- **Instructions to follow**:
Collect every line in the records below that contains the word "previsao".

++++ Supplied entries ++++

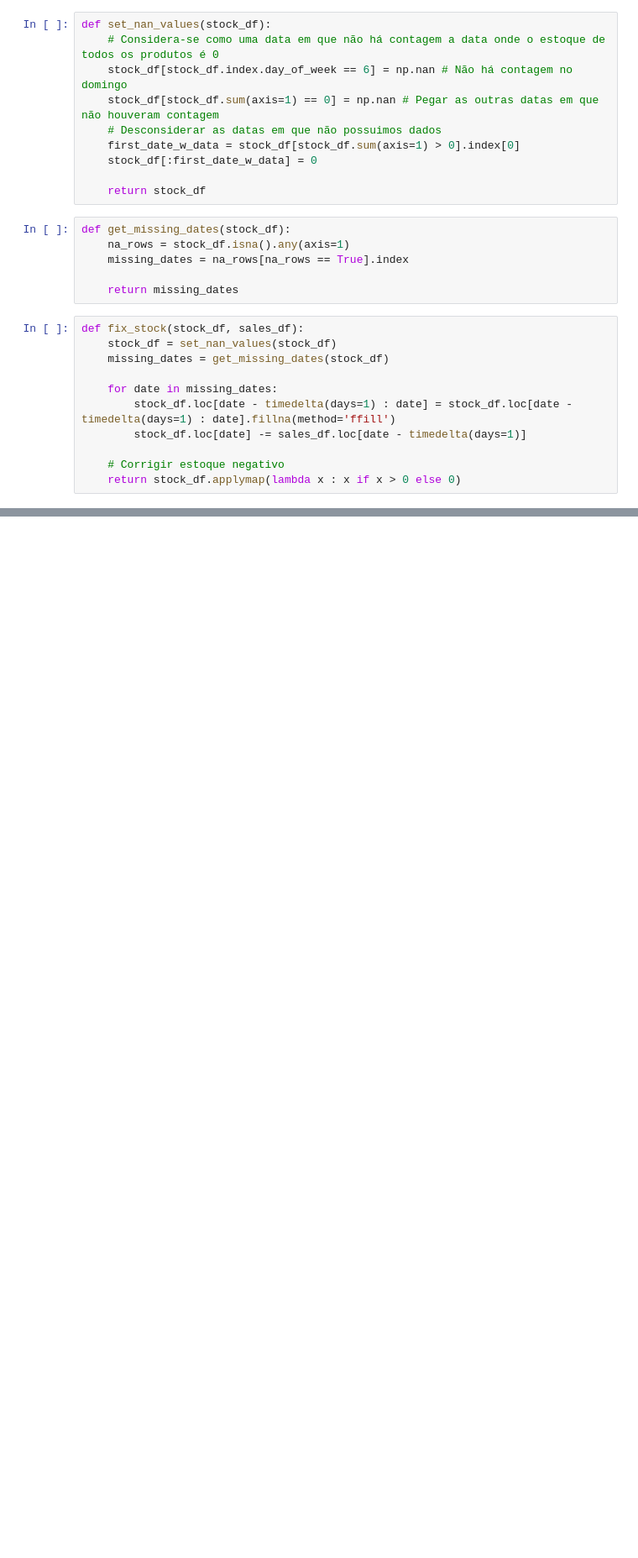
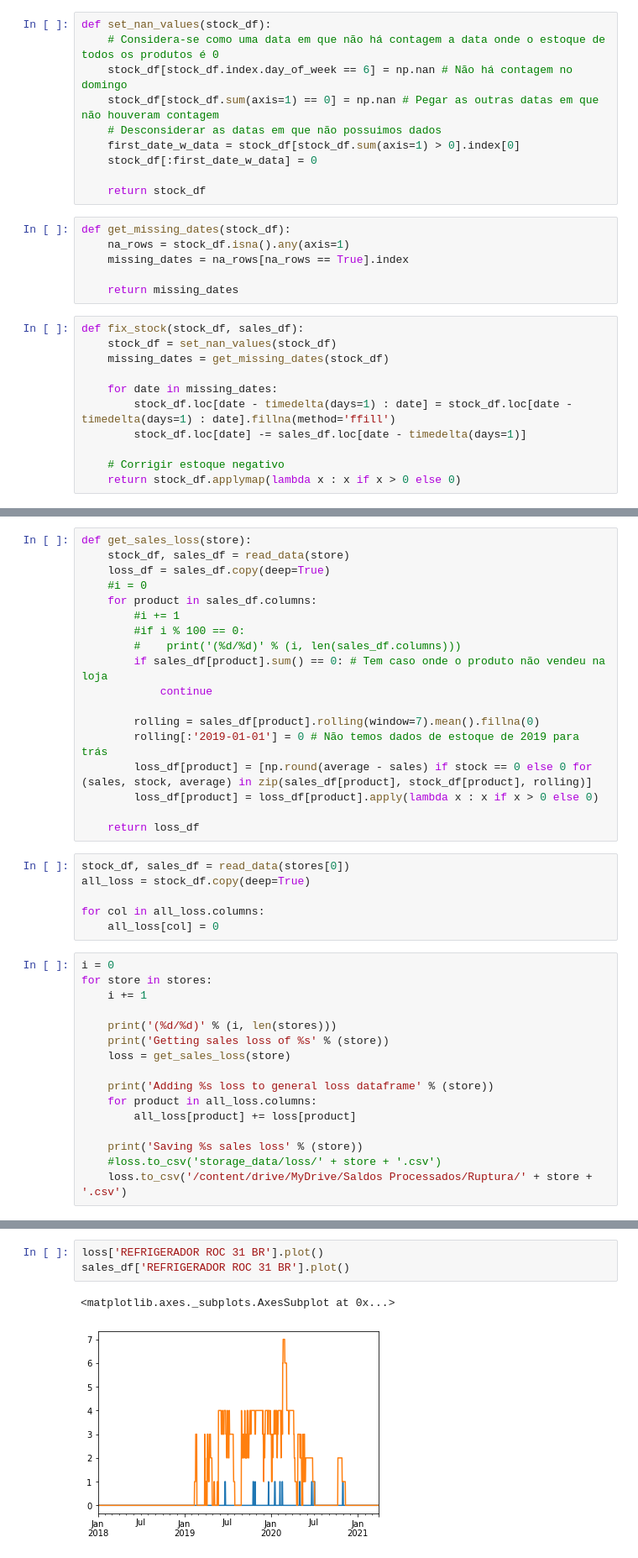
Before and after one commit to LuyzaDomingos/PrevisaoVendasFinalVersion, a Jupyter notebook: previsao/Ruptura.ipynb, the cells around one changed output, grey strips where cells are left out. Shown at 84% size. Saved outputs shown, nothing was run; the diff lists cells and outputs as text; blank space fills up the shorter version.

Commit message:
Sales loss

```diff
--- a/previsao/Ruptura.ipynb
+++ b/previsao/Ruptura.ipynb
@@ -71,2 +86,42 @@ for store in stores:
     print('Saving fixed %s data' % (store))
     stock_df.to_csv('storage_data/' + store + '.csv')
+# %%
+def get_sales_loss(store):
+    stock_df, sales_df = read_data(store)
+    loss_df = sales_df.copy(deep=True)
+    #i = 0
+    for product in sales_df.columns:
+        #i += 1
+        #if i % 100 == 0:
+        #    print('(%d/%d)' % (i, len(sales_df.columns)))
+        if sales_df[product].sum() == 0: # Tem caso onde o produto não vendeu na loja
+            continue
+
+        rolling = sales_df[product].rolling(window=7).mean().fillna(0)
+        rolling[:'2019-01-01'] = 0 # Não temos dados de estoque de 2019 para trás
+        loss_df[product] = [np.round(average - sales) if stock == 0 else 0 for (sales, stock, average) in zip(sales_df[product], stock_df[product], rolling)]
+        loss_df[product] = loss_df[product].apply(lambda x : x if x > 0 else 0)
+
+    return loss_df
+# %%
+stock_df, sales_df = read_data(stores[0])
+all_loss = stock_df.copy(deep=True)
+
+for col in all_loss.columns:
+    all_loss[col] = 0
+# %%
+i = 0
+for store in stores:
+    i += 1
+
+    print('(%d/%d)' % (i, len(stores)))
+    print('Getting sales loss of %s' % (store))
+    loss = get_sales_loss(store)
+
+    print('Adding %s loss to general loss dataframe' % (store))
+    for product in all_loss.columns:
+        all_loss[product] += loss[product]
+
+    print('Saving %s sales loss' % (store))
+    #loss.to_csv('storage_data/loss/' + store + '.csv')
+    loss.to_csv('/content/drive/MyDrive/Saldos Processados/Ruptura/' + store + '.csv')
@@ -72,0 +146,6 @@ for store in stores:
+# %%
+loss['REFRIGERADOR ROC 31 BR'].plot()
+sales_df['REFRIGERADOR ROC 31 BR'].plot()
+# %% [output]
+<matplotlib.axes._subplots.AxesSubplot at 0x...>
+[figure, added]
```
Also changed, not shown: parts of 8 cells of this notebook, 1 other file.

++++

- **Result of this task**:
Before and after one commit to LuyzaDomingos/PrevisaoVendasFinalVersion, a Jupyter notebook: previsao/Ruptura.ipynb, the cells around one changed output, grey strips where cells are left out. Shown at 84% size. Saved outputs shown, nothing was run; the diff lists cells and outputs as text; blank space fills up the shorter version.
--- a/previsao/Ruptura.ipynb
+++ b/previsao/Ruptura.ipynb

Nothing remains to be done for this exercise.